-- Opening Marker --

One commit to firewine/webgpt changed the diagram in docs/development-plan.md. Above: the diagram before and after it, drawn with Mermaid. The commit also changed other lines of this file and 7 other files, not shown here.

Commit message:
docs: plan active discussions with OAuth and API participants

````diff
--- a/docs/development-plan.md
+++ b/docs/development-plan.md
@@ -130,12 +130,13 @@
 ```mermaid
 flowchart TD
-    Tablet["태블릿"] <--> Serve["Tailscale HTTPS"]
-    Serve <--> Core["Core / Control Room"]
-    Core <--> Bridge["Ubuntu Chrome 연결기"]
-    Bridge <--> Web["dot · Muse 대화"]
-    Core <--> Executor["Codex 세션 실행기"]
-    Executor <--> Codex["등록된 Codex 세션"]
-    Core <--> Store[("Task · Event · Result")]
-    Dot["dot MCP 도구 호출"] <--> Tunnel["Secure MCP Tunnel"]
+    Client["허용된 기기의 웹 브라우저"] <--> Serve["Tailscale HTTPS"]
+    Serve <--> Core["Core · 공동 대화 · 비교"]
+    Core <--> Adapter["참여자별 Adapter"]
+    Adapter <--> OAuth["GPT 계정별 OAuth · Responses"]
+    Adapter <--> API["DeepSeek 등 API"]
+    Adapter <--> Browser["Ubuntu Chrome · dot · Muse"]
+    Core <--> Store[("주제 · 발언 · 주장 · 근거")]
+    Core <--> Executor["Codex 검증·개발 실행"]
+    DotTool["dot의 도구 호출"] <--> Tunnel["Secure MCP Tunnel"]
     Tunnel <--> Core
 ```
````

-- Closing Marker --

## What is expected
Return the listing above in its entirety, word for word.

## Response to the exercise
One commit to firewine/webgpt changed the diagram in docs/development-plan.md. Above: the diagram before and after it, drawn with Mermaid. The commit also changed other lines of this file and 7 other files, not shown here.

Commit message:
docs: plan active discussions with OAuth and API participants

````diff
--- a/docs/development-plan.md
+++ b/docs/development-plan.md
@@ -130,12 +130,13 @@
 ```mermaid
 flowchart TD
-    Tablet["태블릿"] <--> Serve["Tailscale HTTPS"]
-    Serve <--> Core["Core / Control Room"]
-    Core <--> Bridge["Ubuntu Chrome 연결기"]
-    Bridge <--> Web["dot · Muse 대화"]
-    Core <--> Executor["Codex 세션 실행기"]
-    Executor <--> Codex["등록된 Codex 세션"]
-    Core <--> Store[("Task · Event · Result")]
-    Dot["dot MCP 도구 호출"] <--> Tunnel["Secure MCP Tunnel"]
+    Client["허용된 기기의 웹 브라우저"] <--> Serve["Tailscale HTTPS"]
+    Serve <--> Core["Core · 공동 대화 · 비교"]
+    Core <--> Adapter["참여자별 Adapter"]
+    Adapter <--> OAuth["GPT 계정별 OAuth · Responses"]
+    Adapter <--> API["DeepSeek 등 API"]
+    Adapter <--> Browser["Ubuntu Chrome · dot · Muse"]
+    Core <--> Store[("주제 · 발언 · 주장 · 근거")]
+    Core <--> Executor["Codex 검증·개발 실행"]
+    DotTool["dot의 도구 호출"] <--> Tunnel["Secure MCP Tunnel"]
     Tunnel <--> Core
 ```
````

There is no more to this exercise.